High-throughput sequencing of cDNA has been used to study eukaryotic transcription on a genome-wide scale to single base pair resolution. In order to compensate for the high ribonuclease activity in bacterial cells, we have devised an equivalent technique optimized for studying complete prokaryotic transcriptomes that minimizes the manipulation of the RNA sample. This new approach uses Illumina technology to sequence single-stranded (ss) cDNA, generating information on both the direction and level of transcription throughout the genome. The protocol, and associated data analysis programs, are freely available from http://www.sanger.ac.uk/Projects/Pathogens/Transcriptome/. We have successfully applied this method to the bacterial pathogens Salmonella bongori and Streptococcus pneumoniae and the yeast Schizosaccharomyces pombe. This method enables experimental validation of genetic features predicted in silico and allows the easy identification of novel transcripts throughout the genome. We also show that there is a high correlation between the level of gene expression calculated from ss-cDNA and double-stranded-cDNA sequencing, indicting that ss-cDNA sequencing is both robust and appropriate for use in quantitative studies of transcription. Hence, this simple method should prove a useful tool in aiding genome annotation and gene expression studies in both prokaryotes and eukaryotes.

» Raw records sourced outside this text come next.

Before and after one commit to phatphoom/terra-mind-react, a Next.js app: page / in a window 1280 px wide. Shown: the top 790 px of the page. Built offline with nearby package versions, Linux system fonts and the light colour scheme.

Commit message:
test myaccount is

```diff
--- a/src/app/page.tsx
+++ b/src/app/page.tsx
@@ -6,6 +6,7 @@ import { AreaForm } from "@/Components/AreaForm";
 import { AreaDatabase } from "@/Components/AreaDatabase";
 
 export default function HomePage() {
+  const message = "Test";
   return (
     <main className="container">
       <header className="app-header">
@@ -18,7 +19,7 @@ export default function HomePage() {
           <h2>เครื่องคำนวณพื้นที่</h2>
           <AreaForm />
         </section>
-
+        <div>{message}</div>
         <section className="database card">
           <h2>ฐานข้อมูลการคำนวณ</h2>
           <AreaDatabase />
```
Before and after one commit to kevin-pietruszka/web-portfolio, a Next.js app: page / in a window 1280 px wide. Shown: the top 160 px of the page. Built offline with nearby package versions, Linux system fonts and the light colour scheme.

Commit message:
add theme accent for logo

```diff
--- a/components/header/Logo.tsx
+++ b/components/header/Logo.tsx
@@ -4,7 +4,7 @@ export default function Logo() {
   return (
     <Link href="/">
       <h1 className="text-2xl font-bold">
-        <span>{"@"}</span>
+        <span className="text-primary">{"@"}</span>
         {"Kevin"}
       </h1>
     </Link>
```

Amplification artifacts introduced during library preparation for the Illumina Genome Analyzer increase the likelihood that an appreciable proportion of these sequences will be duplicates, and cause an uneven distribution of read coverage across the targeted sequencing regions. As a consequence, these unfavorable features result in difficulties in genome assembly and variation analysis from the short reads, particularly when the sequences are from genomes with base compositions at the extremes of high or low GC content. Here we present an amplification-free method of library preparation, in which the cluster amplification step, rather than the polymerase chain reaction, enriches for fully ligated template strands, reducing the incidence of duplicate sequences, improving read mapping and SNP calling and aiding de novo assembly. We illustrate this by generating and analysing DNA sequences from extremely GC-poor (Plasmodium falciparum), GC-neutral (Escherichia coli) and high GC (Bordetella pertussis) genomes.

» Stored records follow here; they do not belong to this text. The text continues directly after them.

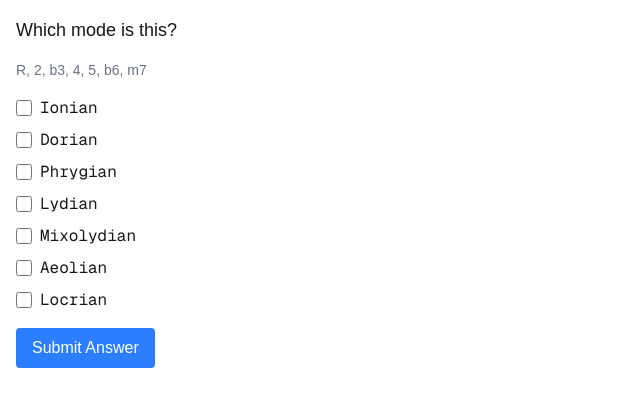
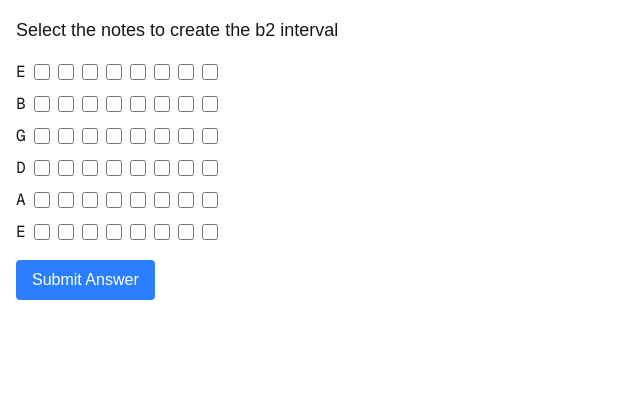
Before and after one commit to DJSethDuncan/theory, a Next.js app: page / in a window 1280 px wide. Shown: the top 406 px of the page, without its empty margins (0-640 px from the left). Built offline with nearby package versions, Linux system fonts and the light colour scheme.

Commit message:
add interval questions

```diff
--- a/src/bin/intervals.json
+++ b/src/bin/intervals.json
@@ -1 +1,16 @@
-["b2", "2", "#2", "b3", "3", "#3", "4", "b5", "5", "#5", "6", "m7", "M7"]
+{
+  "allIntervals":["b2", "2", "#2", "b3", "3", "#3", "4", "b5", "5", "#5", "6", "m7", "M7"],
+  "halfStepIntervals": {
+    "1": ["b2"],
+    "2": ["2"],
+    "3": ["#2", "b3"],
+    "4": ["3"],
+    "5": ["#3", "4"],
+    "6": ["b5"],
+    "7": ["5"],
+    "8": ["#5", "b6"],
+    "9": ["6"],
+    "10": ["#6", "m7"],
+    "11": ["M7"]
+  }
+}
--- /dev/null
+++ b/src/bin/strings.json
@@ -0,0 +1,8 @@
+[
+  "E",
+  "B",
+  "G",
+  "D",
+  "A",
+  "E"
+]
--- a/src/components/question.tsx
+++ b/src/components/question.tsx
@@ -1,4 +1,6 @@
 import type { TQuestion } from "@/modules/question";
+import { scoreIntervals } from "@/modules/intervals";
+import strings from "@/bin/strings.json";
 import { useState, useEffect } from "react";
 
 export default function Question({
@@ -9,6 +11,7 @@ export default function Question({
   onSubmit: () => void;
 }) {
   const [selectedOptions, setSelectedOptions] = useState<string[]>([]);
+  const [selectedIntervals, setSelectedIntervals] = useState<[number, number][]>([]);
   const [isCorrect, setIsCorrect] = useState<boolean | null>(null);
   const [hasSubmitted, setHasSubmitted] = useState(false);
 
@@ -23,23 +26,66 @@ export default function Question({
     setHasSubmitted(false);
   };
 
+  const handleIntervalChange = () => {
+    const checkboxes = document.querySelectorAll('input[type="checkbox"]');
+    const intervals: [number, number][] = [];
+    checkboxes.forEach(checkbox => {
+      if ((checkbox as HTMLInputElement).checked) {
+        const x = parseInt(checkbox.getAttribute('data-x') || '0');
+        const y = parseInt(checkbox.getAttribute('data-y') || '0');
+        intervals.push([x, y]);
+      }
+    });
+    setSelectedIntervals(intervals);
+    if (intervals.length === 2) {
+      checkboxes.forEach(checkbox => {
+        if (!(checkbox as HTMLInputElement).checked) {
+          (checkbox as HTMLInputElement).disabled = true;
+        }
+      });
+    } else {
+      checkboxes.forEach(checkbox => {
+        (checkbox as HTMLInputElement).disabled = false;
+      });
+    }
+  };
+
   const handleSubmit = () => {
+    let isAnswerCorrect = false;
+    switch (question.type) {
+      case "msq":
         const selectedOptionsAreCorrect = selectedOptions.every(option =>
-      question.correctAnswers.includes(option)
+          question.msqCorrectAnswers.includes(option)
         );
 
-    const unselectedOptionsAreCorrect = question.options
+        const unselectedOptionsAreCorrect = question.msqOptions
           .filter(option => !selectedOptions.includes(option))
-      .every(option => !question.correctAnswers.includes(option));
+          .every(option => !question.msqCorrectAnswers.includes(option));
 
-    const isAnswerCorrect = selectedOptionsAreCorrect && unselectedOptionsAreCorrect;
+          isAnswerCorrect = selectedOptionsAreCorrect && unselectedOptionsAreCorrect;
           setIsCorrect(isAnswerCorrect);
           setHasSubmitted(true);
+          break;
+      case "interval":
+        isAnswerCorrect = scoreIntervals(selectedIntervals, question.meta);
+        setIsCorrect(isAnswerCorrect);
+        setHasSubmitted(true);
+        break;
+    }
+  };
 
+  const clearCheckedBoxes = () => {
+    const checkboxes = document.querySelectorAll('input[type="checkbox"]');
+    checkboxes.forEach(checkbox => {
+      (checkbox as HTMLInputElement).checked = false;
+      (checkbox as HTMLInputElement).disabled = false;
+    });
   };
 
   useEffect(() => {
     setSelectedOptions([]);
+    setSelectedIntervals([]);
+    clearCheckedBoxes();
     setIsCorrect(null);
     setHasSubmitted(false);
   }, [question]);
@@ -48,8 +94,9 @@ export default function Question({
     <div className="p-4">
       <div className="text-lg font-medium mb-4">{question.question}</div>
       {question.extraText && <div className="text-sm text-gray-500 mb-4">{question.extraText}</div>}
+      {question.type === "msq" && (
         <div className="space-y-2">
-        {question.options.map((option) => (
+          {question.msqOptions.map((option) => (
             <label key={option} className="flex items-center space-x-2 cursor-pointer">
               <input
                 type="checkbox"
@@ -61,6 +108,27 @@ export default function Question({
             </label>
           ))}
         </div>
+      )}
+      {question.type === "interval" && (
+        <div className="grid grid-rows-6 gap-2">
+          {[...Array(6)].map((_, rowIndex) => (
+            <div key={rowIndex} className="flex space-x-2">
+              <span className="font-mono">{strings[rowIndex]}</span>
+              {[...Array(8)].map((_, colIndex) => (
+                <label key={colIndex} className="flex items-center">
+                  <input
+                    type="checkbox"
+                    className="h-4 w-4 rounded border-gray-300 text-blue-600 focus:ring-blue-500"
+                    data-x={colIndex}
+                    data-y={rowIndex}
+                    onChange={(e) => handleIntervalChange()}
+                  />
+                </label>
+              ))}
+            </div>
+          ))}
+        </div>
+      )}
       <div className="mt-4 space-x-4">
         <button
           onClick={handleSubmit}
--- /dev/null
+++ b/src/modules/intervals.tsx
@@ -0,0 +1,32 @@
+import intervals from "@/bin/intervals.json";
+import { TQuestion } from "./question";
+
+type THalfStepIntervals = {
+  [key: string]: string[];
+};
+
+export const getIntervalQuestion = (): TQuestion => {
+  const randomIndex = Math.floor(Math.random() * intervals.allIntervals.length);
+  const randomInterval = intervals.allIntervals[randomIndex];
+
+  return {
+    type: "interval",
+    topic: "intervals",
+    question: `Select the notes to create the ${randomInterval} interval`,
+    meta: randomInterval,
+  }
+}
+
+export const scoreIntervals = (selectedIntervals: [number, number][], questionInterval: string) => {
+  const lowestNote = selectedIntervals.reduce((lowest, current) =>
+    current[1] > lowest[1] ? current : lowest
+  );
+  const highestNote = selectedIntervals.find(interval => interval !== lowestNote)!;
+  const lowestString = lowestNote[1];
+  const highestString = highestNote[1];
+  const stringDifference = lowestString - highestString;
+  const fretDifference = highestNote[0] - lowestNote[0];
+  const halfStepsBetweenNotes = fretDifference + (stringDifference * 5); // this doesn't account for the B string yet, ffs
+  const thisInterval = (intervals.halfStepIntervals as THalfStepIntervals)[halfStepsBetweenNotes.toString()];
+  return thisInterval.includes(questionInterval);
+}
--- a/src/modules/modes.tsx
+++ b/src/modules/modes.tsx
@@ -1,5 +1,5 @@
 import easyModes from "@/bin/modes-easy.json";
-import * as possibleIntervals from "@/bin/intervals.json";
+import intervals from "@/bin/intervals.json";
 import type { TQuestion } from "./question";
 
 type TModeQuestionType = "intervalMSQ" | "identify";
@@ -24,19 +24,21 @@ export const getModeQuestion = (): TQuestion => {
       const incorrectAnswers = getIncorrectAnswers(randomMode.intervals, incorrectAnswersCount);
 
       return {
-        type: "modes",
+        topic: "modes",
+        type: "msq",
         question: `Which intervals are in the ${randomMode.name} mode?`,
-        correctAnswers: randomMode.intervals,
-        options: [...correctAnswers, ...incorrectAnswers].sort(() => Math.random() - 0.5), // makes them random
+        msqCorrectAnswers: randomMode.intervals,
+        msqOptions: [...correctAnswers, ...incorrectAnswers].sort(() => Math.random() - 0.5), // makes them random
       };
 
     case "identify":
       return {
-        type: "modes",
+        topic: "modes",
+        type: "msq",
         question: `Which mode is this?`,
         extraText: "R, " + randomMode.intervals.join(", "), // gotta have the root I guess
-        correctAnswers: [randomMode.name],
-        options: modesArray.map(mode => mode.name),
+        msqCorrectAnswers: [randomMode.name],
+        msqOptions: modesArray.map(mode => mode.name),
       };
   }
 
@@ -48,7 +50,7 @@ const getCorrectAnswers = (modeIntervals: string[], correctAnswersCount: number)
 };
 
 const getIncorrectAnswers = (correctAnswers: string[], incorrectAnswersCount: number): string[] => {
-  const incorrectAnswers = [...new Set(possibleIntervals.filter(interval => !correctAnswers.includes(interval)))];
+  const incorrectAnswers = [...new Set(intervals.allIntervals.filter(interval => !correctAnswers.includes(interval)))];
   return incorrectAnswers.slice(0, incorrectAnswersCount);
 };
 
--- a/src/modules/question.tsx
+++ b/src/modules/question.tsx
@@ -1,25 +1,39 @@
 import { getModeQuestion } from "./modes";
+import { getIntervalQuestion } from "./intervals";
+const possibleQuestionTopics = ["intervals"];
 
-const possibleQuestionTypes = ["modes"];
+type TQuestionTopic = "modes" | "intervals";
+type TQuestionType = "msq" | "interval";
 
-export type TQuestionType = "modes";
-
-export type TQuestion = {
-  type: TQuestionType;
+type TBaseQuestion = {
+  topic: TQuestionTopic;
   question: string;
   extraText?: string;
-  correctAnswers: string[];
-  options: string[];
-};
+}
+
+type TMSQQuestion = TBaseQuestion & {
+  type: "msq";
+  msqCorrectAnswers: string[];
+  msqOptions: string[];
+}
+
+type TIntervalQuestion = TBaseQuestion & {
+  type: "interval";
+  meta: string;
+}
+
+export type TQuestion = TMSQQuestion | TIntervalQuestion;
 
 export const getQuestion = (): TQuestion => {
-  const randomIndex = Math.floor(Math.random() * possibleQuestionTypes.length);
-  const questionType = possibleQuestionTypes[randomIndex];
+  const randomIndex = Math.floor(Math.random() * possibleQuestionTopics.length);
+  const questionTopic = possibleQuestionTopics[randomIndex];
 
-  switch (questionType) {
+  switch (questionTopic) {
     case "modes":
       return getModeQuestion();
+    case "intervals":
+      return getIntervalQuestion();
     default:
-      throw new Error(`Unknown question type: ${questionType}`);
+      throw new Error(`Unknown question type: ${questionTopic}`);
   }
 };
```
Lines whose indentation alone changed are shown as unchanged.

Next-generation sequencing technologies are revolutionizing biology by allowing for genome-wide transcription factor binding-site profiling, transcriptome sequencing, and more recently, whole-genome resequencing. While it is currently not possible to generate complete de novo assemblies of higher-vertebrate genomes using next-generation sequencing, improvements in sequence read lengths and throughput, coupled with new assembly algorithms for large data sets, will soon make this a reality. These developments will in turn spawn a revolution in how genomic data are used to understand genetics and how model organisms are used for disease gene discovery. This review provides an overview of the current next-generation sequencing platforms and the newest computational tools for the analysis of next-generation sequencing data. We also describe how next-generation sequencing may be applied in the context of vertebrate model organism genetics.